TASK => Which lines of the records below contain the string "QVBoxLayout"? Report each of them.
═══ RECORDS SHOWN ═══
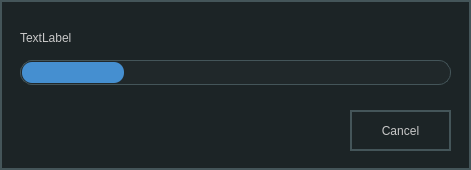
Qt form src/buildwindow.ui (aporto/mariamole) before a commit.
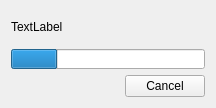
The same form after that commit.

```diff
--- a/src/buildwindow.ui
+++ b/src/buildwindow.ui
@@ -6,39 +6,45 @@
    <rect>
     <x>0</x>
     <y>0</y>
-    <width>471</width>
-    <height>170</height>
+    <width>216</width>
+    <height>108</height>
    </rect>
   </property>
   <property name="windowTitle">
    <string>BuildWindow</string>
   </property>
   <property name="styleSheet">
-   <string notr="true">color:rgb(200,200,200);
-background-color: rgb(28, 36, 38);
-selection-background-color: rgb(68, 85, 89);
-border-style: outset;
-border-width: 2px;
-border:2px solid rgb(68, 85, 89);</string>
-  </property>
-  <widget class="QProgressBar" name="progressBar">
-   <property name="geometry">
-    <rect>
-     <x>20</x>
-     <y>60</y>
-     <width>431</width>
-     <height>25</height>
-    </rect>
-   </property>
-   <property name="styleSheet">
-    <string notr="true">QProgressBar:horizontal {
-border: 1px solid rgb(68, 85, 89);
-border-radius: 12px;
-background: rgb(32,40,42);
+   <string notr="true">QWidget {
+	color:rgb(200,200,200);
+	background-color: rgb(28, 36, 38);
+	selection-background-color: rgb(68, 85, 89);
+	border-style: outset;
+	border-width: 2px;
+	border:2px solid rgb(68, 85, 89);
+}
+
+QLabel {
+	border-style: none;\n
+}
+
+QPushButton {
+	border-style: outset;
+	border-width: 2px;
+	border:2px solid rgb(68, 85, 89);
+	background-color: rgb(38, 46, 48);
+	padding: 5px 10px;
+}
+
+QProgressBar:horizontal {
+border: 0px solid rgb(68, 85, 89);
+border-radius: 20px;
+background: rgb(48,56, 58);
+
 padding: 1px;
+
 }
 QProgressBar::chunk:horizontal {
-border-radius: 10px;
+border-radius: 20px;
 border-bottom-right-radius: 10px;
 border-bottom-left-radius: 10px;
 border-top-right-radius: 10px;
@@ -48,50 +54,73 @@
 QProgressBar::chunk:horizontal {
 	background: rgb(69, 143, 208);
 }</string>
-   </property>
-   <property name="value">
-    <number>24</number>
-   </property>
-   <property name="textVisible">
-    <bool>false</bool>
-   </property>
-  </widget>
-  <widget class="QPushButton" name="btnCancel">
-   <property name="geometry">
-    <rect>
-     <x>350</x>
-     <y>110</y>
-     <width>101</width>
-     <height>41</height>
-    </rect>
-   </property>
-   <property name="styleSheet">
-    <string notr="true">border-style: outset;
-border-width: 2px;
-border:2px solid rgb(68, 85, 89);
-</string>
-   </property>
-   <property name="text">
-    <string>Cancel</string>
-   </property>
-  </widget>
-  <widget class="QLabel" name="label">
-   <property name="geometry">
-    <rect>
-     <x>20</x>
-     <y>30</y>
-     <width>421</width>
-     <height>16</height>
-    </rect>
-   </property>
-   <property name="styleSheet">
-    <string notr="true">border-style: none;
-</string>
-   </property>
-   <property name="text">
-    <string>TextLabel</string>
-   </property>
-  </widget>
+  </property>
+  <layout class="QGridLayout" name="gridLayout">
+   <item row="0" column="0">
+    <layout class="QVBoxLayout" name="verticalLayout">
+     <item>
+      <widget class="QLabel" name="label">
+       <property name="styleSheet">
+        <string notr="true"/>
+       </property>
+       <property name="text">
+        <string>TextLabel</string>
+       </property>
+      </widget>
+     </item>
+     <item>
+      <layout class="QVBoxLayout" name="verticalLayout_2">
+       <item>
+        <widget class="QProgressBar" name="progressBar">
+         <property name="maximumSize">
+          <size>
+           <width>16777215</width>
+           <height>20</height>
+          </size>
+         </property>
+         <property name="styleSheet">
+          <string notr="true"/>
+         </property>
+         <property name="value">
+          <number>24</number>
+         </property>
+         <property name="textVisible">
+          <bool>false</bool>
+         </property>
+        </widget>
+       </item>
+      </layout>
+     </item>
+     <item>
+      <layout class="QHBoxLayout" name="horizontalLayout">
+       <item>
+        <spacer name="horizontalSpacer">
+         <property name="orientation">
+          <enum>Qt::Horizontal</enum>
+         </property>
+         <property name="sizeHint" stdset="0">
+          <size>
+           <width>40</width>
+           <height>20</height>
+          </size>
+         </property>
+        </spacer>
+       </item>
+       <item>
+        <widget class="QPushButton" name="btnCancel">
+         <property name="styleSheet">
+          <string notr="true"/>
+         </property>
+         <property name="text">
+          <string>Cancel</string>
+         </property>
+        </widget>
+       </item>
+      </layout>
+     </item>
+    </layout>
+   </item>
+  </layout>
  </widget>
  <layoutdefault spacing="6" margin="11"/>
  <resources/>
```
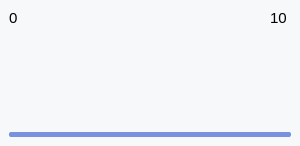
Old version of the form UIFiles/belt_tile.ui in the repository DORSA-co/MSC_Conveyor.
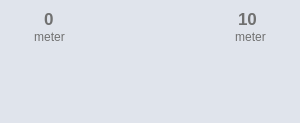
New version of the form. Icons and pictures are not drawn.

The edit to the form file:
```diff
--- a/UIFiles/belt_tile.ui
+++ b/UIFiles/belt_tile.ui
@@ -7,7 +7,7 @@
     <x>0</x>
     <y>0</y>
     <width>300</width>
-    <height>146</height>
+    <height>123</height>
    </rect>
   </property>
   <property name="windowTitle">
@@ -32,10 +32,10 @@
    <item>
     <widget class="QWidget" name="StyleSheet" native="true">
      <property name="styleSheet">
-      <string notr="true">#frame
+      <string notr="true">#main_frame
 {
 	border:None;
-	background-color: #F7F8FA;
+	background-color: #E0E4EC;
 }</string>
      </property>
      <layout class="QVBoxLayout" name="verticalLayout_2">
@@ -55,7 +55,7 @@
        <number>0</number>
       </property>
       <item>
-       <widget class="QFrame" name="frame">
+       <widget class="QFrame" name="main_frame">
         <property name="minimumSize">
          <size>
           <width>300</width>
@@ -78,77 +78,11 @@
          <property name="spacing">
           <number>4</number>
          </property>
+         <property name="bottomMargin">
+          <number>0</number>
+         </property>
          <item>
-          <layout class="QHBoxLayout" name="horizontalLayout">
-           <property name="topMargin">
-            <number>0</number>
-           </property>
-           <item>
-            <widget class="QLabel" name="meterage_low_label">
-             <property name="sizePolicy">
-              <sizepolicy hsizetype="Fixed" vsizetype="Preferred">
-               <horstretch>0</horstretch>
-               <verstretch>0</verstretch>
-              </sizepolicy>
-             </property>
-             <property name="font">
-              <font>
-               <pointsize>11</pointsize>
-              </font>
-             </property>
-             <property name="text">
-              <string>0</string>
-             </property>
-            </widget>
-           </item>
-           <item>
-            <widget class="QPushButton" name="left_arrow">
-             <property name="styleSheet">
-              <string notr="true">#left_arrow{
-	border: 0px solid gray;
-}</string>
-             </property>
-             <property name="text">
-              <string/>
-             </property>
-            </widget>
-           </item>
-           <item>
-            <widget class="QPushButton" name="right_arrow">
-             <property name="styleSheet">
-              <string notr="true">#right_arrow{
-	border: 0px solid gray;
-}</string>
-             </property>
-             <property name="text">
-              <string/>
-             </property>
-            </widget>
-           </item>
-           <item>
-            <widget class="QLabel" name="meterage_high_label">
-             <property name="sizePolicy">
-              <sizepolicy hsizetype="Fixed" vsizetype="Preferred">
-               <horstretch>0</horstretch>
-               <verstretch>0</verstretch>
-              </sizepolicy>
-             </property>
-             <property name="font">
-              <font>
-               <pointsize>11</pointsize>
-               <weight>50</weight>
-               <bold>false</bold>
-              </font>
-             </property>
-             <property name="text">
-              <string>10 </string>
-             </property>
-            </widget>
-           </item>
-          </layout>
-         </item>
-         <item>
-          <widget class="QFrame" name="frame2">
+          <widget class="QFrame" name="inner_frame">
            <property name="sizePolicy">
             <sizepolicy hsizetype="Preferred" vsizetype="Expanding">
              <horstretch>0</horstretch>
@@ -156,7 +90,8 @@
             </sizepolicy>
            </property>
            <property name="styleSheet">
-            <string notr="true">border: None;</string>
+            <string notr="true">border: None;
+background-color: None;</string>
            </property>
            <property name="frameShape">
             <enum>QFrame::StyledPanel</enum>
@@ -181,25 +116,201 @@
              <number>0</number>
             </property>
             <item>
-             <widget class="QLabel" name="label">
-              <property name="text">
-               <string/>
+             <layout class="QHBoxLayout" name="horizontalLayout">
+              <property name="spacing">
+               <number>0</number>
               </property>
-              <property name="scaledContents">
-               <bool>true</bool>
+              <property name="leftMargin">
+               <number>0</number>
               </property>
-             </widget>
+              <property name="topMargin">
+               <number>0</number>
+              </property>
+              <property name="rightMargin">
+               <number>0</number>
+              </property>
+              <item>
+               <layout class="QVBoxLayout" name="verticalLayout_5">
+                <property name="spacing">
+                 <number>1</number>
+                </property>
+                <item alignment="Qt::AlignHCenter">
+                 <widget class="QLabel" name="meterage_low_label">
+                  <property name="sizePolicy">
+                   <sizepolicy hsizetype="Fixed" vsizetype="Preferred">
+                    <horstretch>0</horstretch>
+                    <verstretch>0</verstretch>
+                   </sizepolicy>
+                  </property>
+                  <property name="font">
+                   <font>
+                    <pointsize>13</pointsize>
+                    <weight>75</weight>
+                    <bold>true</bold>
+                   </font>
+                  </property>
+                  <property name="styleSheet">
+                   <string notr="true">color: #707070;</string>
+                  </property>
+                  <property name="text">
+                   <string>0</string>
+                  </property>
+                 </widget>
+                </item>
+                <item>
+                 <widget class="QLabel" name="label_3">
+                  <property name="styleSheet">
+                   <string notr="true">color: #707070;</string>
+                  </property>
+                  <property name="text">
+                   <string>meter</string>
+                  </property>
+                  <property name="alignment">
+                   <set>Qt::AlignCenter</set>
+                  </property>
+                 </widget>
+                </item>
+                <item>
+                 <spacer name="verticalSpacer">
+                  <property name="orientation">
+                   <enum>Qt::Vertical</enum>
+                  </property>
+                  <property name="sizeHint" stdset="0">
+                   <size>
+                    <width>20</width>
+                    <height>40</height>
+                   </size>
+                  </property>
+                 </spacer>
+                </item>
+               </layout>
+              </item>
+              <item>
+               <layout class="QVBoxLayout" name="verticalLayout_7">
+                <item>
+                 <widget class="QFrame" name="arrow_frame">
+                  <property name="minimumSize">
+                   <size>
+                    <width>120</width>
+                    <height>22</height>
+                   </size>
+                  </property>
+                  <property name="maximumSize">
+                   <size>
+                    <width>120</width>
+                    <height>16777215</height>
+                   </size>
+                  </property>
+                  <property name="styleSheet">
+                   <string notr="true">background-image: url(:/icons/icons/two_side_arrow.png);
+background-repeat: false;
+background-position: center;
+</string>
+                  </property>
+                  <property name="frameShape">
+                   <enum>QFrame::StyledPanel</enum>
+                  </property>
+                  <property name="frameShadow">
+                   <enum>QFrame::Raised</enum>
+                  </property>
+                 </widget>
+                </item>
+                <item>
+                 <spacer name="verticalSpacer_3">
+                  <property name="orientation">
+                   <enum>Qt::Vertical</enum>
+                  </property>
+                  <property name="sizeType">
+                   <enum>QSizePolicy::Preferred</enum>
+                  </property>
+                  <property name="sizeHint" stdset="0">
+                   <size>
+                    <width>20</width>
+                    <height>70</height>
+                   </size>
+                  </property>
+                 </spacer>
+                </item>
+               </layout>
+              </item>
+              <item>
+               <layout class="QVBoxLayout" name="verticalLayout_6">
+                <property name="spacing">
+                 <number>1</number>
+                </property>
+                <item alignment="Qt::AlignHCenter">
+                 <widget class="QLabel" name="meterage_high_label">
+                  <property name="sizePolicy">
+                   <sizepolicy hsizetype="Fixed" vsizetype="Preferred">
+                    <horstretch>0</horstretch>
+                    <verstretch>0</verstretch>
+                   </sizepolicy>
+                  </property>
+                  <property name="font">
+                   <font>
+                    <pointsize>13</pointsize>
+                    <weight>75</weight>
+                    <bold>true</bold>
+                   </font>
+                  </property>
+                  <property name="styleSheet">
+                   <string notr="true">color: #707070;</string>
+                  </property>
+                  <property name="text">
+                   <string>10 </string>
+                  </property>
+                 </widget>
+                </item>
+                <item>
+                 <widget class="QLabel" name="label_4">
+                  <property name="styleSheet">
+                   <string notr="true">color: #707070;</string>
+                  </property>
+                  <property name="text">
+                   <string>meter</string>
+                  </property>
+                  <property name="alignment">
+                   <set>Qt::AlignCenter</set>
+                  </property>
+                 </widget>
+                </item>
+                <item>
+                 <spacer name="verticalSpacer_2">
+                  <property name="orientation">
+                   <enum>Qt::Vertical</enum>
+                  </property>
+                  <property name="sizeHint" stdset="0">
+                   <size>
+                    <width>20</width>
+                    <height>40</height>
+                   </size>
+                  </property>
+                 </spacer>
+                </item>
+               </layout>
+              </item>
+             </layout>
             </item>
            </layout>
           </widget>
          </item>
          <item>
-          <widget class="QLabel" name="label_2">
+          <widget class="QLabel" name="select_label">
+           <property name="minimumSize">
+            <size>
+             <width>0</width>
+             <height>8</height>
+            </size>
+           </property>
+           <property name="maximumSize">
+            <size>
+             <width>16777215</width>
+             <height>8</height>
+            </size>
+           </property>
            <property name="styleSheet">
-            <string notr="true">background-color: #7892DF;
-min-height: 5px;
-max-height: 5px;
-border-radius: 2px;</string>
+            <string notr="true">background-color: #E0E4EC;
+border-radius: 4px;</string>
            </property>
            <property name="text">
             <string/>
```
═══
YOUR SOLUTION =>
+    <layout class="QVBoxLayout" name="verticalLayout">
+      <layout class="QVBoxLayout" name="verticalLayout_2">
      <layout class="QVBoxLayout" name="verticalLayout_2">
+               <layout class="QVBoxLayout" name="verticalLayout_5">
+               <layout class="QVBoxLayout" name="verticalLayout_7">
+               <layout class="QVBoxLayout" name="verticalLayout_6">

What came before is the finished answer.